Say Hello to Casper. He's an old man now - by cat standards, at least. Well into his sixteenth year, he - along with his brother Garfield - has been part of our lives for over half of our kids lives. He's an introvert. He hates lots of people, and new people freak him out so much, he's been known to quietly disappear to the shed when visitors arrive, only to return after three or four weeks living on mice and sleeping in the hay when he's sure the intruders have departed. Unlike Garfield, he is NOT fond of cuddles (or BBQ chips, but that's another story for another day), and might choose to come and sit close beside you if it's cold; or, if you're trying to perform a task which is made much more difficult by the appearance of a cat under your arm!

Casper pretty much does his own thing- as is the want of most felines - and provided he is fed frequently (he isn't actually all that good at catching mice) mostly keeps to himself and out of my way.
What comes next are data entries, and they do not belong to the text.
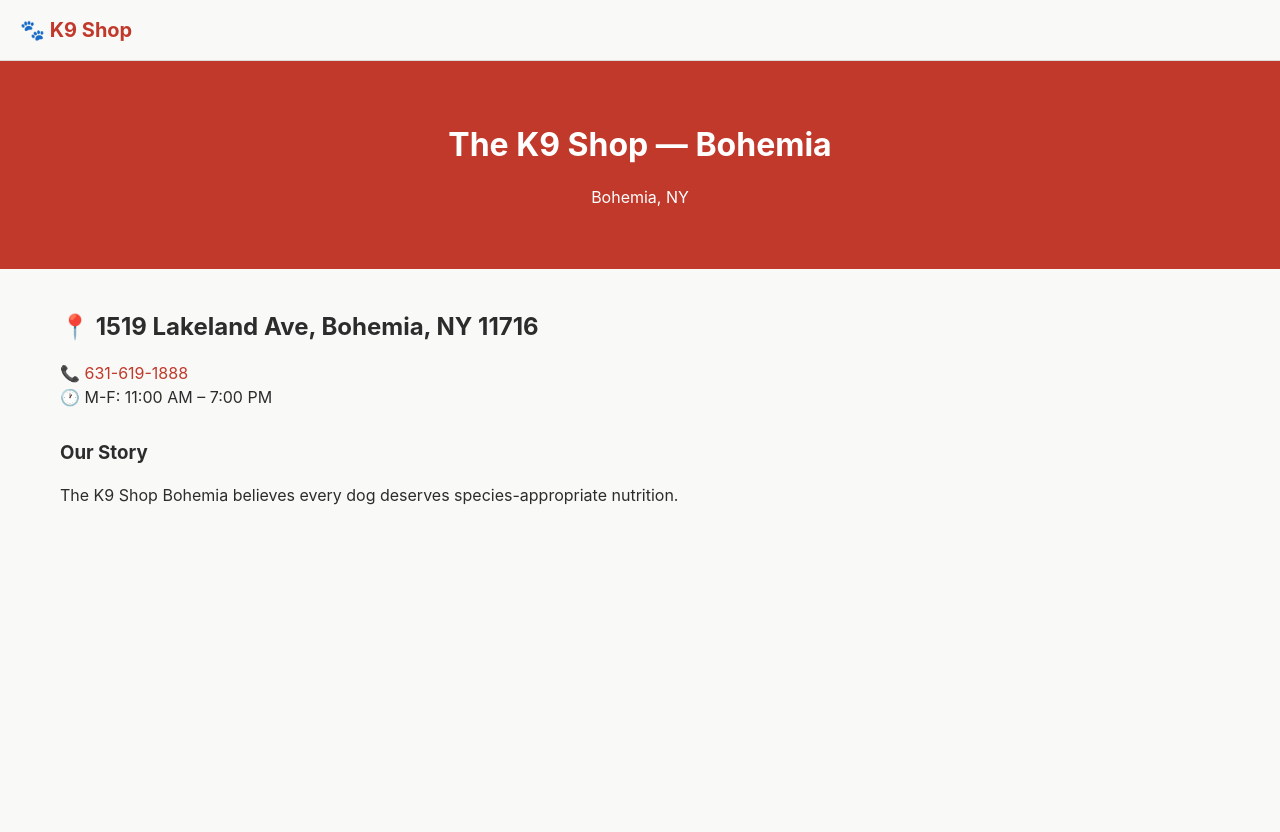
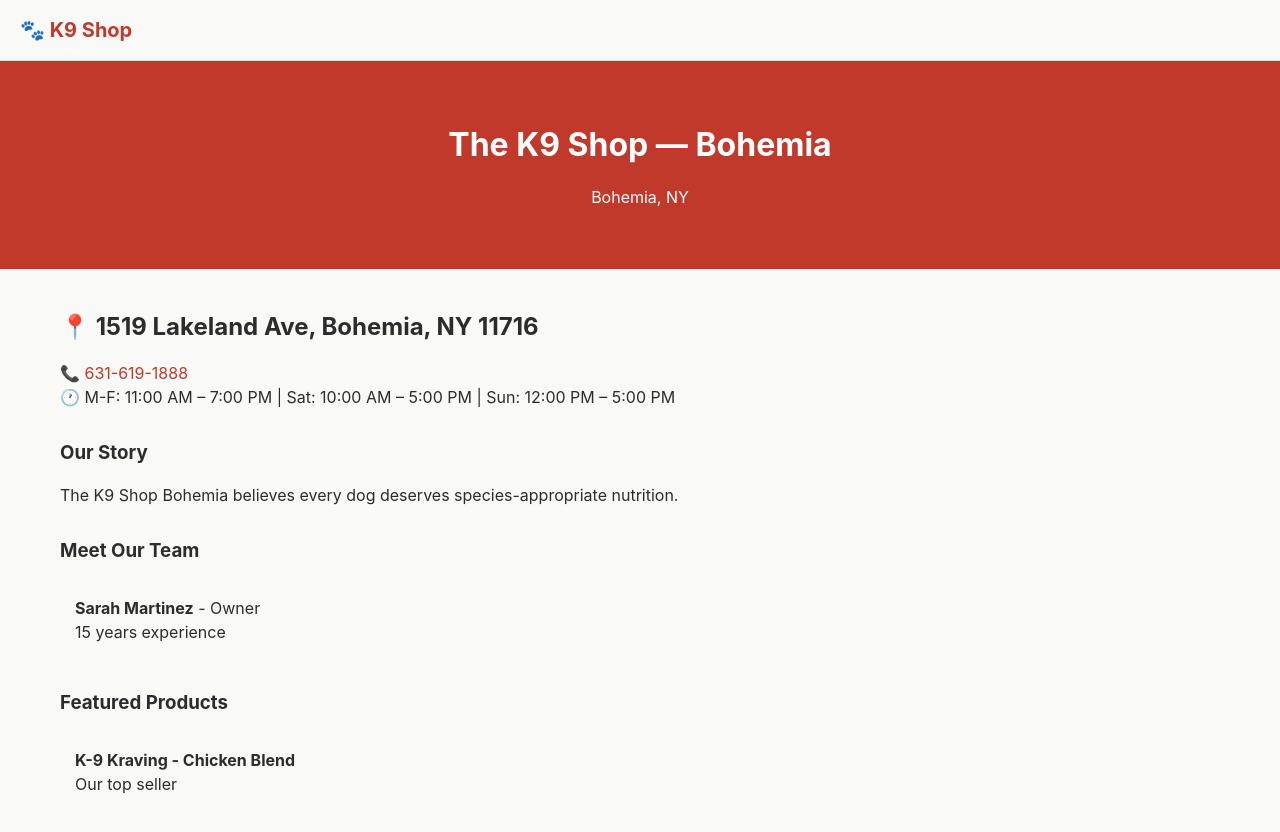
Before and after one commit to TheK9Shop/k9-location-pages, a Next.js app: page /locations/bohemia in a window 1280 px wide. Shown: the top 832 px of the page. Before the commit the page ends 800 px from the top, so only its background shows below. Built offline with nearby package versions, Linux system fonts and the light colour scheme.

Commit message:
Add team and products display to LocationPage component

```diff
--- a/components/LocationPage.jsx
+++ b/components/LocationPage.jsx
@@ -3,9 +3,12 @@
 
 export default function LocationPage({ location }) {
   if (!location) return <div>Location not found</div>;
+
   return (
     <>
-      <Head><title>{location.name} — The K9 Shop</title></Head>
+      <Head>
+        <title>{location.name} — The K9 Shop</title>
+      </Head>
       <nav style={{ padding: '15px 20px', borderBottom: '1px solid #ddd' }}>
         <Link href="/" style={{ color: '#c0392b', fontSize: '20px', fontWeight: 'bold' }}>🐾 K9 Shop</Link>
       </nav>
@@ -16,9 +19,29 @@
       <div style={{ maxWidth: '1200px', margin: '0 auto', padding: '40px 20px' }}>
         <h2>📍 {location.address}</h2>
         <p>📞 <a href={`tel:${location.phone}`} style={{ color: '#c0392b' }}>{location.phone}</a></p>
-        <p>🕐 M-F: {location.hours.monday_friday}</p>
+        <p>🕐 M-F: {location.hours.monday_friday} | Sat: {location.hours.saturday} | Sun: {location.hours.sunday}</p>
         <h3 style={{ marginTop: '30px' }}>Our Story</h3>
         <p>{location.story}</p>
+        {location.team && location.team.length > 0 && (
+          <>
+            <h3 style={{ marginTop: '30px' }}>Meet Our Team</h3>
+            {location.team.map((member, idx) => (
+              <div key={idx} style={{ background: '#f9f9f7', padding: '15px', borderRadius: '4px', marginBottom: '10px' }}>
+                <strong>{member.name}</strong> - {member.role} <br /> {member.bio}
+              </div>
+            ))}
+          </>
+        )}
+        {location.products && location.products.length > 0 && (
+          <>
+            <h3 style={{ marginTop: '30px' }}>Featured Products</h3>
+            {location.products.map((product, idx) => (
+              <div key={idx} style={{ background: '#f9f9f7', padding: '15px', borderRadius: '4px', marginBottom: '10px' }}>
+                <strong>{product.brand} - {product.name}</strong> <br /> {product.reason}
+              </div>
+            ))}
+          </>
+        )}
       </div>
     </>
   );
```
Most of the time...

Which brings me to this:

This is my Peerless Watercolour Palette. See how the left side is all crisp and white looking? And how muddied and watery and splotchy looking it gets towards the left side? I guess it's my own fault, but, is the weird green pond water in my paintbrush water jar really more appealing than the fresh, clean water in your cat bowl, Casper? Apparently. So much more appealing in fact, that he not only drinks out of it, but knocks it over, all over the studio bench, drenching my journal, causing pages to run, and - most alarmingly - drowning my favourite watercolour palette and discharging all that delicious colour. 

As you might have guessed, I was pretty bummed about this. Actually, "bummed' doesn't put near a fine enough point on it, but it's somewhat unladylike and undignified to swear about it and put into print the words I uttered at the time. 

Casper has done this before - numerous times, but, I'd been lucky that nothing got damaged - usually just a puddle of nasty greeny looking water on the bench, and me muttering to myself that I need to learn not to leave the water jar full when I'm done in the studio, before the spill wreaks havoc with something special. 

Sometimes, we seem to have to learn things the hard way. Reminds me of that John Wayne quote. 
"Life is tough. It's tougher if you're stupid."
I'm off right now to empty that bloody brush water jar, before Casper decides he's a feline Michelangelo.